[Source material Boundary: Start]

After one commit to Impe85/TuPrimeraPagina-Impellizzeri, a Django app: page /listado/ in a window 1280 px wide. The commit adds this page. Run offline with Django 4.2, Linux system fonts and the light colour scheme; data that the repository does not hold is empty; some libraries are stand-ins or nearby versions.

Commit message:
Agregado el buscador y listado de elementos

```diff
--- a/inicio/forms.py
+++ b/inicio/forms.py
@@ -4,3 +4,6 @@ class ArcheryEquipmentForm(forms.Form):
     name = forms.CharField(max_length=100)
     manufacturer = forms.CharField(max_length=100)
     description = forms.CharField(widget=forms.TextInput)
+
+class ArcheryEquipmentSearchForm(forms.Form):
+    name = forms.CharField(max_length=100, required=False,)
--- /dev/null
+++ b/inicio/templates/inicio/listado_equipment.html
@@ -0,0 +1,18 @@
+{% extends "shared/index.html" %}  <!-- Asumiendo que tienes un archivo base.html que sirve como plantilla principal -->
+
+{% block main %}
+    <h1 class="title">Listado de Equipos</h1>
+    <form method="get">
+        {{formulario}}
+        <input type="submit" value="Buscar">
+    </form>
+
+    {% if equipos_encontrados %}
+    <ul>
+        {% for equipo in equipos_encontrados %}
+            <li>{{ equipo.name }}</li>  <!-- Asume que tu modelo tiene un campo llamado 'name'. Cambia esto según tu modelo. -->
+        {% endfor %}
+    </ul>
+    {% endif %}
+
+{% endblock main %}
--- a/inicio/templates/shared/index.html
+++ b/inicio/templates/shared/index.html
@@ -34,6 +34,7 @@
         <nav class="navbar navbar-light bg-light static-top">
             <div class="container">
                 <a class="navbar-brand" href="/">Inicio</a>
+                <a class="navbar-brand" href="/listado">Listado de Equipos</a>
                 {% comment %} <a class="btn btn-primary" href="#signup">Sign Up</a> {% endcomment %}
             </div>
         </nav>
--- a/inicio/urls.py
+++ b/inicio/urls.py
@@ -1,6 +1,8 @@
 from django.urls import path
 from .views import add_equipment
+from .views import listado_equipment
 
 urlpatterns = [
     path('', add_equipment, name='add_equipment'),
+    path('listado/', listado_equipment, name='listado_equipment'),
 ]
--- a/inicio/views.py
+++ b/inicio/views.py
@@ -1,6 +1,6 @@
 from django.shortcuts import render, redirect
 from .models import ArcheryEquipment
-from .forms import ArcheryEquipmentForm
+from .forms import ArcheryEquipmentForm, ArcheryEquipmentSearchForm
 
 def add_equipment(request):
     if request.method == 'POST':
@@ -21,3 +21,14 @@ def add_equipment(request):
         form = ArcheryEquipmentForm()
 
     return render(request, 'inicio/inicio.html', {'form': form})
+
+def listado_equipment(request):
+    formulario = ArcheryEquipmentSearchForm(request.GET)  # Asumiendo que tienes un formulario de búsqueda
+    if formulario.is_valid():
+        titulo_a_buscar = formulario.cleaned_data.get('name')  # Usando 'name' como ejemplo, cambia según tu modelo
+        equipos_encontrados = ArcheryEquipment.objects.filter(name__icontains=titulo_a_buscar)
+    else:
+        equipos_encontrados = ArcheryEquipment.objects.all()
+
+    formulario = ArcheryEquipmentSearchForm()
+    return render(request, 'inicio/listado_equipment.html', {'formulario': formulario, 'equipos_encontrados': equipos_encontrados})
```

[Source material Boundary: End]

> [How to complete this task]
Take every line from the records above that has the word "shared" and copy it.

> [Answer area]
+{% extends "shared/index.html" %}  <!-- Asumiendo que tienes un archivo base.html que sirve como plantilla principal -->
--- a/inicio/templates/shared/index.html
+++ b/inicio/templates/shared/index.html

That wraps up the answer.